On Jul 1, 2008, at 6:51 AM, Charles Oliver Nutter wrote:

> The Java deprecations were done because it's provably impossible to  
> share in-process resources and safely terminate threads at will.

<snip>

i think java is correct to have done so, precisely because people have  
found it too hard to write safe code using those mechanisms but as you  
point out, you can do the same with processes while no OS has limited  
us yet.  why?  i think it's because sharing data between threads, or  
processes, is both dangerous and powerful.  when someone builds an OS  
that supports message passing we'll see those operations limited on a  
processes too i bet but, for now, they are just too useful despite the  
danger and do work 'much' of the time which, for better or worse,  
seems to be the MO for many programming tasks.


>
> Probably not, but hopefully neither will typical IPC mechanisms,  
> which are almost as painful to get right and make reliable.

in fairness we're talking about ruby here where that is definitely not  
true.  it's extremely painless to have reliable ipc with ruby using  
drb or com with sqlite as a message store.


> . But it's absurd to say that processes can do everything threads  
> can, otherwise we'd have a massive process bloat for almost every  
> nontrivial applications we use.

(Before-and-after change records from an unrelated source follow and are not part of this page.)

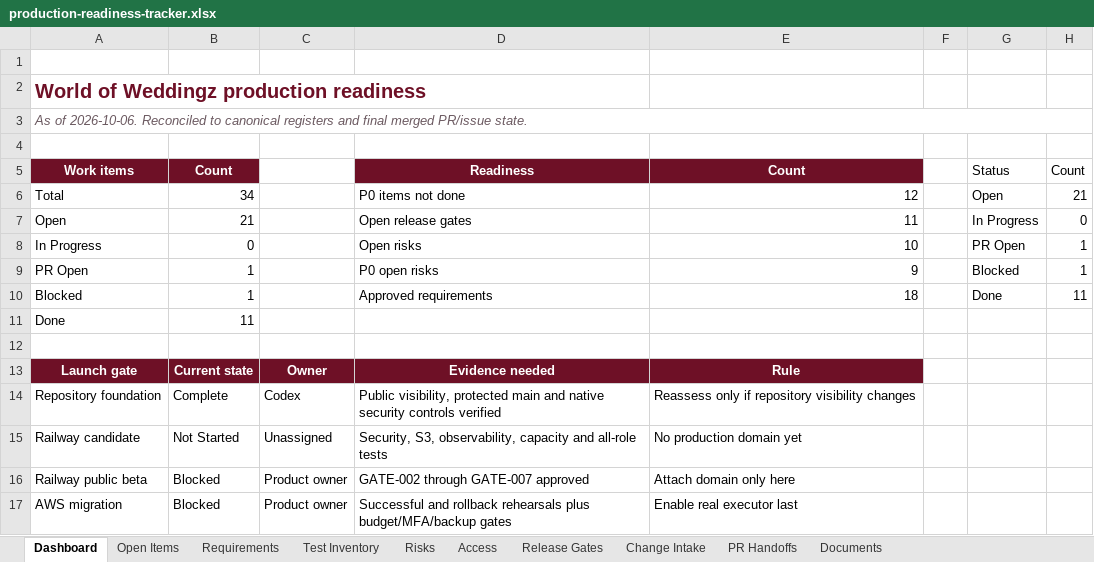
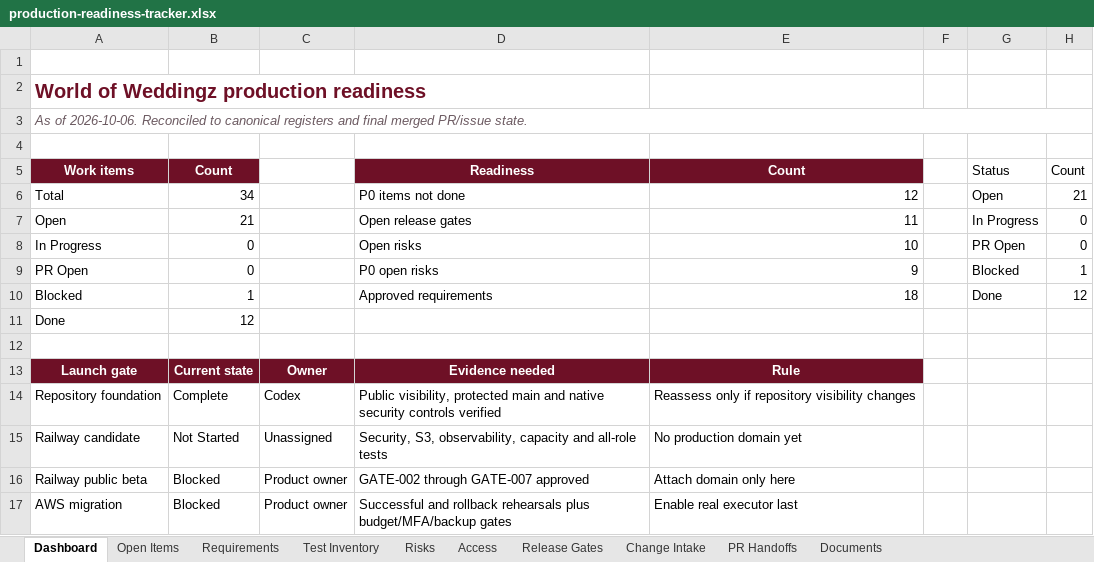
Before and after one commit to RohithTadiparti/world-of-weddingz-production, an Excel workbook: docs/tracking/production-readiness-tracker.xlsx, sheet Dashboard, drawn as a sheet; values as stored, in another font and other column widths than the file's, no borders; charts and pictures and conditional formats not drawn; the diff names each change by its address in the sheet, - before the commit and + after, or states it on an @@ line.

Commit message:
docs: close SYNC-003 tracking (#78)
Co-authored-by: RohithTadiparti <326478345+RohithTadiparti@users.noreply.github.com>

```diff
--- a/docs/tracking/production-readiness-tracker.xlsx (sheet Dashboard)
+++ b/docs/tracking/production-readiness-tracker.xlsx (sheet Dashboard)
-H8: 1
+H8: 0
-B9: 1
+B9: 0
-H10: 11
+H10: 12
-B11: 11
+B11: 12
```
Also changed, not shown: sheet PR Handoffs, sheet Open Items, charts or pictures, 2 other files.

for the record i'm not saying that - i'm saying that processes are a  
better starting point for most people wanting to gain parallelism in  
ruby for most problems.  threads are appropriate at times too but, in  
ruby, the disadvantages like lack of cpu migration, blocking the  
entire process (in win), etc limit their usefulness - jruby excepted  
of course (no jab, it's a huge advantage jruby has over the mri)

kind regards.

a @ http://codeforpeople.com/
--
we can deny everything, except that we have the possibility of being  
better. simply reflect on that.
h.h. the 14th dalai lama